When I mentioned my intent was to talk about "tubbies" this time round, Mr Maywrite asked me if the word was a Britishism or a Maryism. I cannot say either way, but will confirm right off the bat that the following is not about the colourful Teletubbies inhabiting the world of the popular British TV show for young children.
No, this essay is devoted to coffee containers and came about because only a couple of types of plastic bottles and jars are accepted locally for recycling. This means items without the appropriate magic numbers on their bases branding them as unwanted types of plastic must perforce be disposed of in the weekly bag of rubbish. However, not all of our numerical undesirables disappear that way, because we have amassed a collection of various sizes of coffee tubbies. Not surprising really, since being devotees of Satan's brew we generally get through even the largest sized container in about six weeks.
A quick survey of Casa Maywrite reveals several tubbies currently in use. A medium sized example in this very room holds spare light bulbs, an excellent way to store fragile items of that kind.

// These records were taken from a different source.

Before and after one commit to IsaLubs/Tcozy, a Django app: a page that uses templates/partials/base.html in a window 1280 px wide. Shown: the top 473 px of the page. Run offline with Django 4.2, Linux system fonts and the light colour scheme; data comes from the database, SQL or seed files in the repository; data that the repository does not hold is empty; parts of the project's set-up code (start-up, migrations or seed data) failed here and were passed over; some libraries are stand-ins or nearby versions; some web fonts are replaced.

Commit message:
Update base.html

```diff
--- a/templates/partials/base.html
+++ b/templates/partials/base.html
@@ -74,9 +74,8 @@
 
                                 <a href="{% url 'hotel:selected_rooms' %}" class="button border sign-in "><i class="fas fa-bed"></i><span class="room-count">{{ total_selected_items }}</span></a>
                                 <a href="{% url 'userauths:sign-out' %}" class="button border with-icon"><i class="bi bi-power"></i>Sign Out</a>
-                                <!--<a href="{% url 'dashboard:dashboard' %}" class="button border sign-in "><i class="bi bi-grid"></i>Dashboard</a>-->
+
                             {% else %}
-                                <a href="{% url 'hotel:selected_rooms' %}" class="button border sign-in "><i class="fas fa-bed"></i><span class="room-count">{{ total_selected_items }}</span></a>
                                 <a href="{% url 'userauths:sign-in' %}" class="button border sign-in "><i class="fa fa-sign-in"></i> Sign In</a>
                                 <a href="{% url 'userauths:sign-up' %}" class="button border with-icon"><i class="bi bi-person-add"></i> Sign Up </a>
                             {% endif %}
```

Why light bulbs are sold in flimsy cardboard packaging when it takes a hacksaw to get into certain plastic-wrapped items is a mystery for the ages.

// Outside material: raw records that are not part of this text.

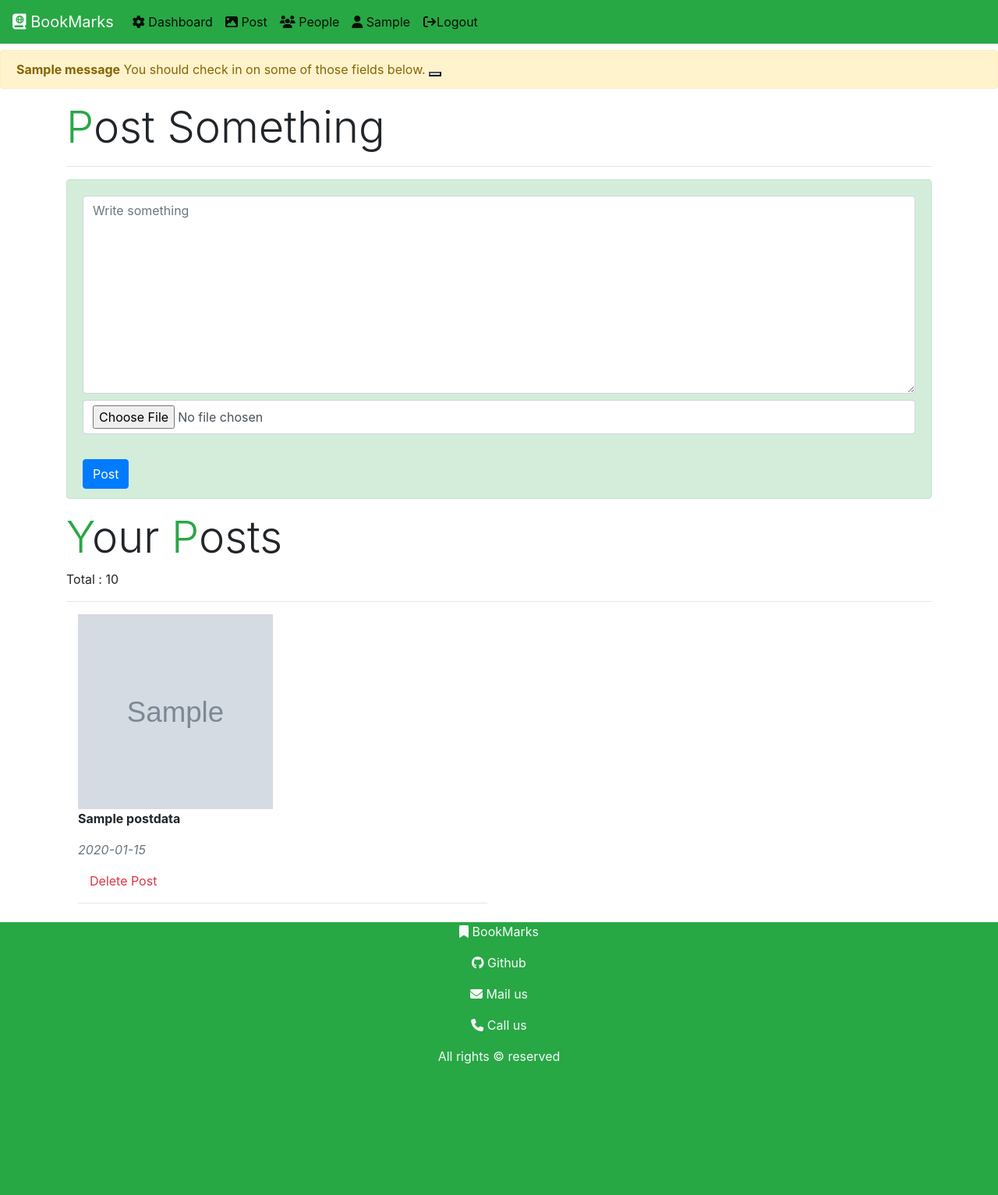
After one commit to incredible-India/SocialLook, a Django app: template sociallook/users/templates/users/post.html in a window 1280 px wide. The commit adds this page. Shown: the whole page at 78% size. Run offline with Django 4.2, Linux system fonts and the light colour scheme; the template is opened without the code that fills it: most values are stand-ins (such as "Sample title", 1, 10 or a date in 2020); grey boxes marked "Sample" are stand-in pictures; one stand-in notice (Sample message) is shown; some libraries are stand-ins or nearby versions.

Commit message:
post add features added

```diff
--- a/sociallook/core/templates/core/nav.html
+++ b/sociallook/core/templates/core/nav.html
@@ -6,8 +6,8 @@
     <div class="collapse navbar-collapse" id="navbarNavAltMarkup">
       <div class="navbar-nav">
         <a class="nav-item nav-link active" href="{% url 'profile' %}"> <i class="fas fa-cog"></i> Dashboard</a>
-        <a class="nav-item nav-link active" href="#"> <i class="fas fa-image"></i> Pictures</a>
-        <a class="nav-item nav-link active" href="#"><i class="fas fa-users"></i> People</a>
+        <a class="nav-item nav-link active" href="{% url 'post' %}"> <i class="fas fa-image"></i> Post</a>
+        <a class="nav-item nav-link active" href="{% url 'people' %}"><i class="fas fa-users"></i> People</a>
         {% if username %}
 
 
--- a/sociallook/users/templates/users/dashboard.html
+++ b/sociallook/users/templates/users/dashboard.html
@@ -39,7 +39,7 @@
 <div class="container text-center">
     <h3 class="text-success text-center display-4">{{i.name | capfirst}}</h3>
 
-    <p><b  class='mx-2'>Follow : 0</b> <b class='mx-2'>Follower : 0</b> <b class='mx-2'>Posts : 0</b> </p>
+    <p><b  class='mx-2'>Follow : 0</b> <b class='mx-2'>Follower : 0</b> <b class='mx-2'> <a href="{% url 'post' %}" class="text-dark">Posts : {{total}}</a> </b> </p>
 
 <hr class="text-success">
 
--- /dev/null
+++ b/sociallook/users/templates/users/post.html
@@ -0,0 +1,132 @@
+{% extends 'core/base.html' %}
+
+
+{% block title %}
+
+<title>Post</title>
+{% endblock title %}
+
+{% block content %}
+
+{% include 'core/nav.html' with p=username %}
+
+
+{% if messages %}
+{% for k in messages %}
+
+<div class="alert alert-warning alert-dismissible fade show mt-2" role="alert">
+    <strong>{{k}}</strong> You should check in on some of those fields below.
+    <button type="button" class="btn-close" data-bs-dismiss="alert" aria-label="Close"></button>
+  </div>
+
+
+{% endfor %}
+{% endif %}
+
+<div class="container mt-2">
+
+    <h1 class="display-4">
+        <span class="text-success">P</span>ost Something
+        <hr class="text-success">
+    </h1>
+
+    <div class="container mt-2 alert alert-success">
+
+        <form action="" method="post" enctype="multipart/form-data">
+
+            {% csrf_token %}
+            <textarea name="postdata" id="post" cols="30" rows="10" class='mt-2 form-control' placeholder="Write something" required></textarea>
+
+            <input type="file" name="postimg" id="postimg" class="mt-2 form-control">
+            <br>
+
+            <input type="submit" value="Post" class="mt-2 btn btn-primary">
+        </form>
+
+    </div>
+
+</div>
+
+
+<div class="container mt-2">
+    <h1 class="display-4">
+        <span class="text-success">Y</span>our  <span class="text-success">P</span>osts
+
+
+
+    </h1>
+    {% if post %}
+    Total : {{total}}
+    {% else %}
+    Total : 0
+    {% endif %}
+
+    <hr class="text-success">
+</div>
+
+
+<div class="container mt-2">
+    {% if post %}
+
+
+    <div class="container mt-2">
+
+
+        <div class="row">
+       {% for i in post %}
+
+
+        <div class="col-sm-6 " >
+
+            {% if i.postimg != 'False' %}
+
+
+       <img src="{{ i.postimg.url }}" alt="" class="img-fluid text-center" style="width: 250px; height: 250px; ">
+
+
+
+         {% endif %}
+
+            <p><b>
+                {{i.postdata}}
+            </b></p>
+
+            <p class="text-secondary">
+                <em>
+                    {{i.dateofpost}}
+                </em>
+            </p>
+
+
+            <div class="container mt-2">
+                <a href="{% url 'deletethispost' id=i.id %}" class="text-danger">Delete Post</a>
+            </div>
+            <hr class="text-success">
+
+        </div>
+
+
+
+
+       {% endfor %}
+
+    </div>
+
+    </div>
+
+
+    {% else %}
+    <p>
+        <b>No post yet..</b>
+    </p>
+    {% endif %}
+
+
+
+
+
+</div>
+
+
+{% include 'core/footer.html' %}
+{% endblock content %}
--- a/sociallook/users/urls.py
+++ b/sociallook/users/urls.py
@@ -18,4 +18,16 @@ urlpatterns = [
     path('editimage/<int:id>/',views.editimg.as_view(),name='editimage'),
     path('removeImage/<int:id>/',views.rmvimg.as_view(),name='rmvpic'),
 
+
+    #delete this post from
+
+    path('/deletethispost/<int:id>',views.deleteethispost.as_view(),name='deletethispost'),
+
+    #for the showing all the post
+    path('post/',views.post.as_view(),name='post'),
+
+    #for the people posting
+
+    path('people/',views.people.as_view(),name='people'),
+
 ]
```
Also changed, not shown: sociallook/users/admin.py (+7 -1 lines), sociallook/users/models.py (+9 -0 lines), sociallook/users/templates/users/people.html (added, +134 -0 lines), sociallook/users/views.py (+85 -2 lines), sociallook/db.sqlite3, sociallook/media/postimg/a.jpg (added), sociallook/media/postimg/c.jpg (added), sociallook/media/postimg/d.jpg (added), sociallook/media/userimg/b_kAFfxjg.jpg (added), sociallook/media/userimg/potato_rMShbNq.jpg (added), sociallook/users/migrations/0005_alter_users_account_post.py (added), sociallook/users/migrations/0006_rename_post_posts_alter_users_account.py (added), sociallook/users/static/users/img/p.svg (added).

More of these lagniappe storage units lurk in three rooms and a porch. The tubby in the latter location houses sundry small garden tools as well as drop cloths and paintbrushes. Another office example holds small odds and ends of the type that tend to be found lurking in desk drawers. Unfortunately neither of our desks include that most useful feature, so items such as envelopes, stamps, spare pens, and scissors are kept in their own tubby. There is the disadvantage that tubbies do not seem to spontaneously generate rubber bands and paper clips as desk drawers do.
There's another tubby in the bathroom housing the loo brush, and assorted hoover attachments lurk in the pantry tubby. Last summer one of the bigger containers proved really handy when carrying out a controlled pouring forth of wood stain, rather than attempting to wrassle with large tins reminiscent of British petroleum containment units, as Mr Maywrite put it. Which, he observed, in this country are still known as gas cans despite being made of plastic.
One of a procession of plumbers whose retirement accounts we have enlarged significantly the last couple of years asked if he could have one of our smaller tubbies, and we were glad to oblige. My guess is it will serve as a mini bucket in tighter plumbing spots. We have used one as a temporary bucket when the kitchen sink sprang a leak and of course they are also useful when dealing with other tasks involving water.
Leading subscribers further around a grand tour of the premises, observe the fine example of the largest type of tubby residing on the kitchen counter. We pressed it into service some time since to store wet rubbish such as coffee grounds, fruit peelings, and eggshells. Its capacity is large and keeping it tightly lidded until it the time came to dispose of its contents has proved particularly useful during east coast heat waves.
Another attraction of these handy items: stores expect you to pay for specialised containers for various sorts of clutter, but tubbies are free. Which reminds me there's one containing loose change in the kitchen but their use extends further: they serve as the subject for an essay when the idea fairy goes missing.